“These foods taste delicious, and are highly alkalizing [super fresh and better for the body], which is why we say strength eating is about eating acid-kicking foods,” Dr. Gioffre explains. “In addition, let's be sure to add in prebiotic foods to nourish our healthy probiotic army, such as asparagus, barley, chicory root, garlic, onions, Jerusalem artichoke, and seaweed. If you are not eating these foods, then it would be a good idea to take a prebiotic in addition to a good-quality probiotic, which everyone should take on a daily basis, even children.”
As far as consuming synbiotics, Gioffre recommends doing so in both supplement and food form. “As far as probiotics are concerned, I prefer spore-based, which are temperature stable and, therefore, more convenient, over the conventional strains that typically need to be refrigerated,” he says. “Based on available research, look [at labels] for strains like Bacillus clausii, Bacillus subtilis, Saccharomyces boulardii, and Bacillus coagulans. In addition to the prebiotic foods I mentioned earlier, add probiotic-rich foods into your daily diet, such as kimchi, miso, pickles, sauerkraut, and coconut yogurt.”

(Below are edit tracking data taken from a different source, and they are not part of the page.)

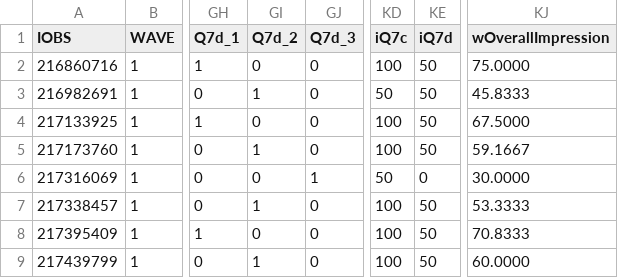
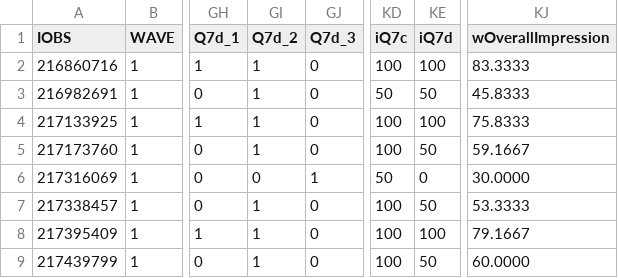
Before and after one commit to MegaJT/CYNERGEX_2025_D1, a CSV file: src/S_BRANCH_EVAL CSV.csv, drawn as a sheet; only a part is shown, gaps mark what is left out; the diff names each change by its address in the sheet, - before the commit and + after, or states it on an @@ line.

Commit message:
11042025

```diff
--- a/src/S_BRANCH_EVAL CSV.csv
+++ b/src/S_BRANCH_EVAL CSV.csv
-GI2 (Q7d_2): 0
+GI2 (Q7d_2): 1
-KE2 (iQ7d): 50
+KE2 (iQ7d): 100
-KJ2 (wOverallImpression): 75.0000
+KJ2 (wOverallImpression): 83.3333
-GI4 (Q7d_2): 0
+GI4 (Q7d_2): 1
-KE4 (iQ7d): 50
+KE4 (iQ7d): 100
-KJ4 (wOverallImpression): 67.5000
+KJ4 (wOverallImpression): 75.8333
-GI8 (Q7d_2): 0
+GI8 (Q7d_2): 1
-KE8 (iQ7d): 50
+KE8 (iQ7d): 100
-KJ8 (wOverallImpression): 70.8333
+KJ8 (wOverallImpression): 79.1667
```
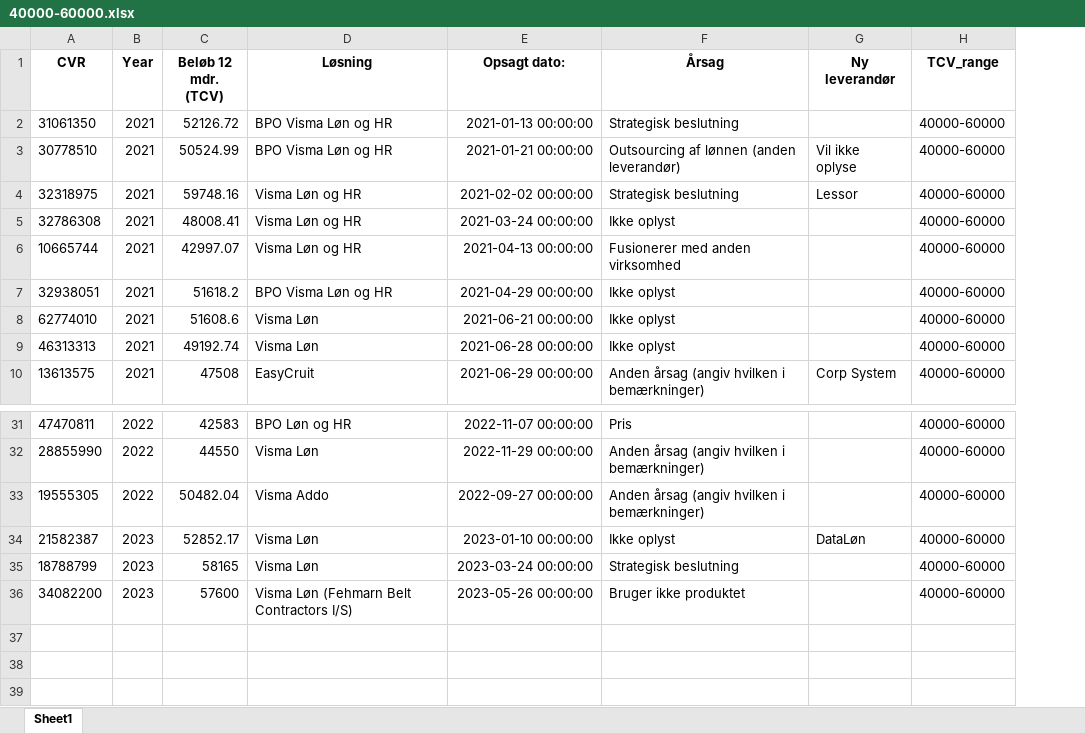
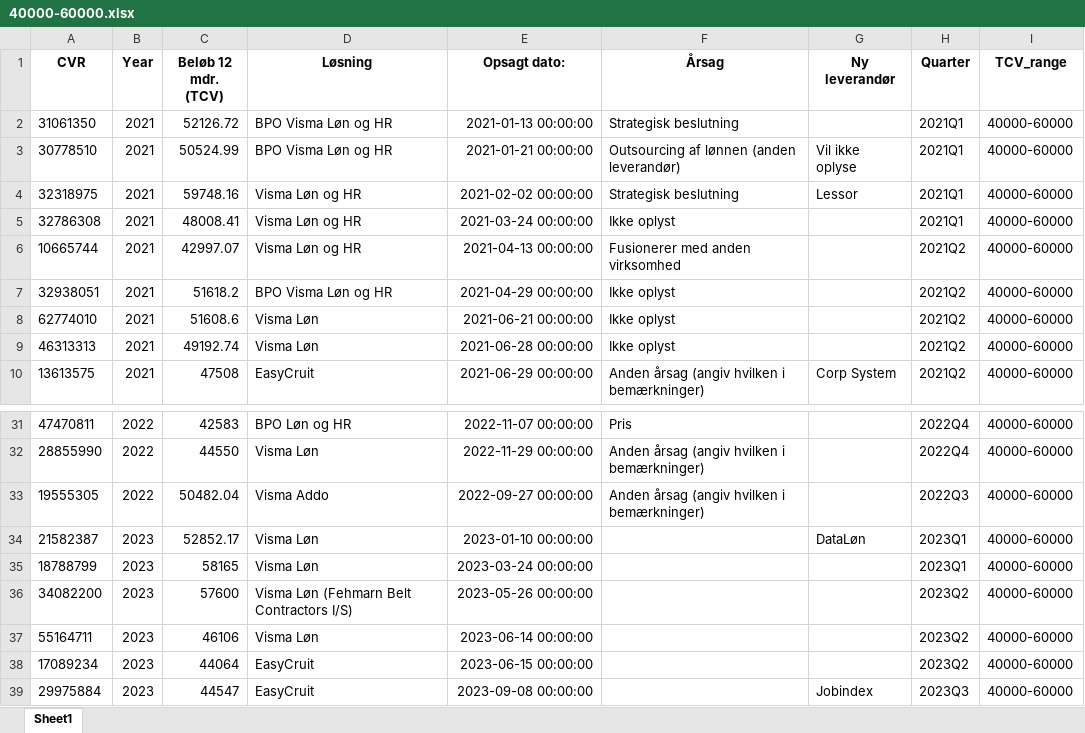
Before and after one commit to JCVE99/Cancelled-Customer-Agreement, an Excel workbook: 40000-60000.xlsx, sheet Sheet1, drawn as a sheet; only a part is shown, gaps mark what is left out; values as stored, in another font and other column widths than the file's, no borders; the diff names each change by its address in the sheet, - before the commit and + after, or states it on an @@ line.

```diff
--- a/40000-60000.xlsx (sheet Sheet1)
+++ b/40000-60000.xlsx (sheet Sheet1)
+column H (Quarter), rows 2-10: 2021Q1 | 2021Q1 | 2021Q1 | 2021Q1 | 2021Q2 | 2021Q2 | 2021Q2 | 2021Q2 | 2021Q2; rows 31-36: 2022Q4 | 2022Q4 | 2022Q3 | 2023Q1 | 2023Q1 | 2023Q2
-F34 (Årsag): Ikke oplyst
+F34 (Årsag): (empty)
-F35 (Årsag): Strategisk beslutning
+F35 (Årsag): (empty)
-F36 (Årsag): Bruger ikke produktet
+F36 (Årsag): (empty)
+row 37: 55164711 | 2023 | 46106 | Visma Løn | 2023-06-14 00:00:00 |  |  | 2023Q2 | 40000-60000
+row 38: 17089234 | 2023 | 44064 | EasyCruit | 2023-06-15 00:00:00 |  |  | 2023Q2 | 40000-60000
+row 39: 29975884 | 2023 | 44547 | EasyCruit | 2023-09-08 00:00:00 |  | Jobindex | 2023Q3 | 40000-60000
```
Also changed, not shown: 20000-40000.xlsx, 60000-80000.xlsx, 14 other files.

Dr. Gioffre adds that supplements come into play when people are not getting enough synbiotics in their daily diets. “Research shows that most of us are dangerously deficient in prebiotics and probiotics, which is why supplementation has become a necessity and essential for your health as you age,” he says. “Without sufficient levels of probiotics, we become more susceptible to chronic inflammatory disease and illness.”

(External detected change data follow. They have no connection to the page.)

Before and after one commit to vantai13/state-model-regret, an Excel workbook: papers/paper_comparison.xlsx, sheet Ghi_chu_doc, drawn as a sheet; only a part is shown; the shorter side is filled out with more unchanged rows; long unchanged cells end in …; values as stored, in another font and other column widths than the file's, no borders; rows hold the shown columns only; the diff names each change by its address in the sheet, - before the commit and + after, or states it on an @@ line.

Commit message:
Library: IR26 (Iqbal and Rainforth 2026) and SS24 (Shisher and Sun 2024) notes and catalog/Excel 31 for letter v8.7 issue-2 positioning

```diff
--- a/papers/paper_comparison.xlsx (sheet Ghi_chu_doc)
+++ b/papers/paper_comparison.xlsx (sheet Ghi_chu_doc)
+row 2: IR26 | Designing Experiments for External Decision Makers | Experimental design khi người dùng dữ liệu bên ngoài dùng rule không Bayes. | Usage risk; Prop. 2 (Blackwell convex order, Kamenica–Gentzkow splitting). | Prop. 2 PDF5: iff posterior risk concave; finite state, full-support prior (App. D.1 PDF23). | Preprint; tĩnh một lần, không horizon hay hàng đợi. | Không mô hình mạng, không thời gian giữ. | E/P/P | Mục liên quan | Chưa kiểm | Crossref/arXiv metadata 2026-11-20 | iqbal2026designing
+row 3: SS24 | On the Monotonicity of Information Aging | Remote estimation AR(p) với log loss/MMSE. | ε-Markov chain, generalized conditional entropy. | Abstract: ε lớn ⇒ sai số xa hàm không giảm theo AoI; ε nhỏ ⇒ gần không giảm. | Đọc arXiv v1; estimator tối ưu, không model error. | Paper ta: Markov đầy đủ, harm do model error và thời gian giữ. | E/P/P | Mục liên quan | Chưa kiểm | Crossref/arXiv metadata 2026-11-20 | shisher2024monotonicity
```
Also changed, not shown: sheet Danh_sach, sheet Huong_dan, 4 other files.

Why Gut Health Is So Important
“All disease begins in the gut,” said Ancient Greek physician Hippocrates some 2500 years ago. Dr. Gioffre agrees and adds, like a tree, the gut is the root system of the body. “And if the root system is loaded with toxins, inflammation, and stealth pathogens, you cannot be healthy,” he explains. “Therefore, it is critical to strength eat and take synbiotics on a daily basis. These pre- and probiotics [hybrids] improve digestion, absorb minerals and nutrients, produce vitamins, and rid the body of damaging toxins that cause leaky gut [when the gut lining is damaged and does not function optimally].”

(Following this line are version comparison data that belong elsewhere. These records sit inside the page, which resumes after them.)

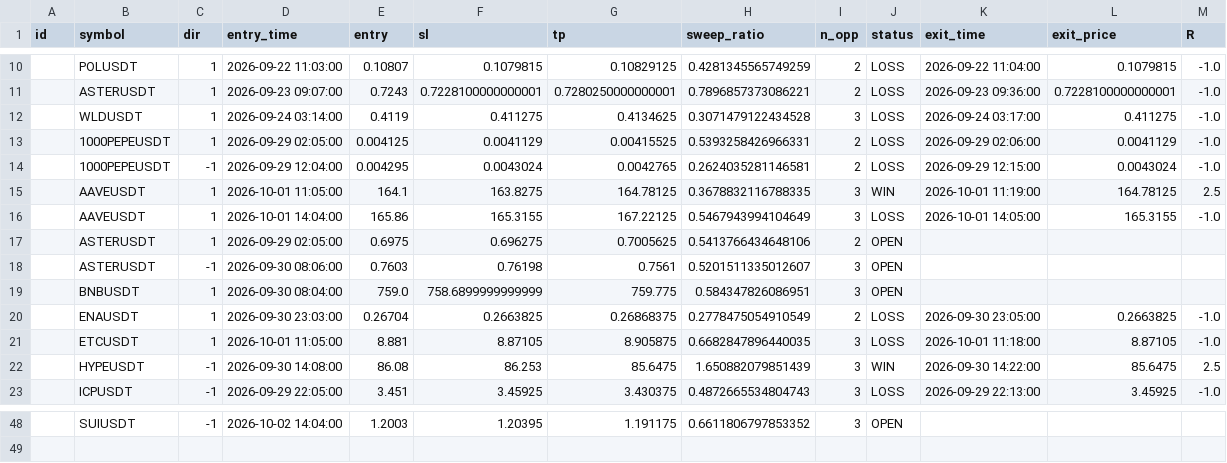
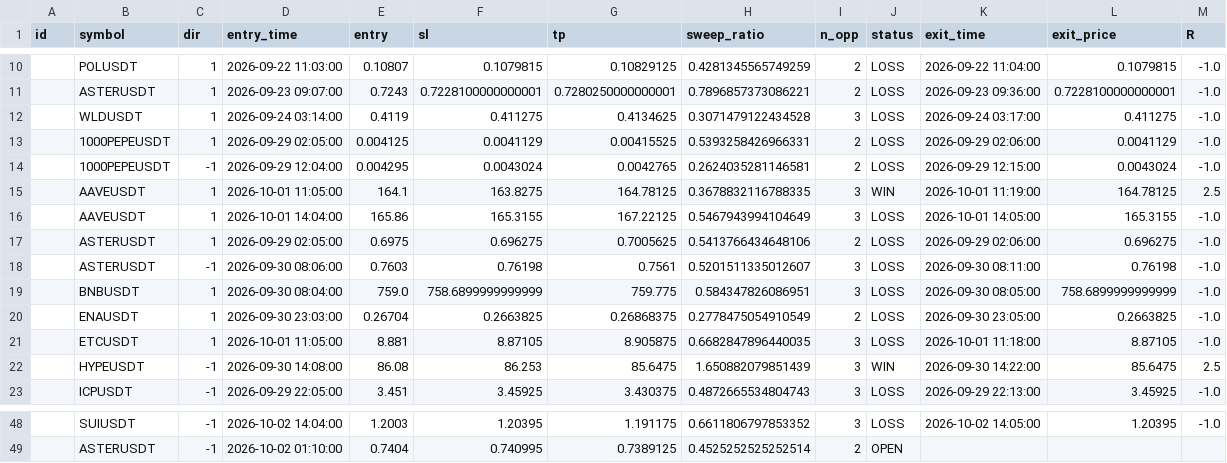
Before and after one commit to riskysptra1903-star/crypto-ict-dashboard, a CSV file: trade_log.csv, drawn as a sheet; only a part is shown, gaps mark what is left out; the diff covers the shown part only.

```diff
--- a/trade_log.csv
+++ b/trade_log.csv
@@ -16,5 +16,5 @@ id,symbol,dir,entry_time,entry,sl,tp,sweep_ratio,n_opp,status,exit_time,exit_pri
 ,AAVEUSDT,1,2026-10-01 14:04:00,165.86,165.3155,167.22125,0.5467943994104649,3,LOSS,2026-10-01 14:05:00,165.3155,-1.0
-,ASTERUSDT,1,2026-09-29 02:05:00,0.6975,0.696275,0.7005625,0.5413766434648106,2,OPEN,,,
-,ASTERUSDT,-1,2026-09-30 08:06:00,0.7603,0.76198,0.7561,0.5201511335012607,3,OPEN,,,
-,BNBUSDT,1,2026-09-30 08:04:00,759.0,758.6899999999999,759.775,0.584347826086951,3,OPEN,,,
+,ASTERUSDT,1,2026-09-29 02:05:00,0.6975,0.696275,0.7005625,0.5413766434648106,2,LOSS,2026-09-29 02:06:00,0.696275,-1.0
+,ASTERUSDT,-1,2026-09-30 08:06:00,0.7603,0.76198,0.7561,0.5201511335012607,3,LOSS,2026-09-30 08:11:00,0.76198,-1.0
+,BNBUSDT,1,2026-09-30 08:04:00,759.0,758.6899999999999,759.775,0.584347826086951,3,LOSS,2026-09-30 08:05:00,758.6899999999999,-1.0
 ,ENAUSDT,1,2026-09-30 23:03:00,0.26704,0.2663825,0.26868375,0.2778475054910549,2,LOSS,2026-09-30 23:05:00,0.2663825,-1.0
@@ -48 +48,2 @@ id,symbol,dir,entry_time,entry,sl,tp,sweep_ratio,n_opp,status,exit_time,exit_pri
-,SUIUSDT,-1,2026-10-02 14:04:00,1.2003,1.20395,1.191175,0.6611806797853352,3,OPEN,,,
+,SUIUSDT,-1,2026-10-02 14:04:00,1.2003,1.20395,1.191175,0.6611806797853352,3,LOSS,2026-10-02 14:05:00,1.20395,-1.0
+,ASTERUSDT,-1,2026-10-02 01:10:00,0.7404,0.740995,0.7389125,0.4525252525252514,2,OPEN,,,
```
Also changed, not shown: 40 edited cells elsewhere in this file, 3 other files.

“In addition to supporting overall digestive health and decreased levels of inflammation, daily probiotic consumption has been shown to down-regulate overactive immune responses in people who are dealing with autoimmune issues,” Dr. Gioffre says. “Probiotics have also been found to normalize, and help balance, total cholesterol and LDL levels. Lastly, an inverse relationship has been shown with the incidence of colon and breast cancer.”
Le Mire also emphasizes that both prebiotics and probiotics — together, synbiotics — can be vital for gut health. “Prebiotics allow, and encourage, a healthy digestive process, including regular and satisfying bowel movements,” she explains. “Remember, we tend to have about two to three meals a day (plus snacks!), and if you're not having regular bowel movements, everything is just ‘sitting’ inside your digestive system.” While prebiotics encourage movement of foods along the digestive system, probiotics are just as important, Le Mire says, as they can diversify an individual's gut microbiota. “This is protective against the ‘bad’ bacteria that can lead to gastrointestinal discomfort, like bloating, gas, and diarrhea.”
Plus, gut health is so important since the gut affects so many other parts of your body, from your skin to immune system to your mental health. There’s also a direct link between gut health and anxiety. “What you feed your microbiota — the types of bacteria that live in your gut — can improve the health of your microbiome,” Kasindorf says. “Your gut is connected to your immune system, so the healthier your gut is, the healthier you are [...] When your gut is in check, your mind and body will follow.”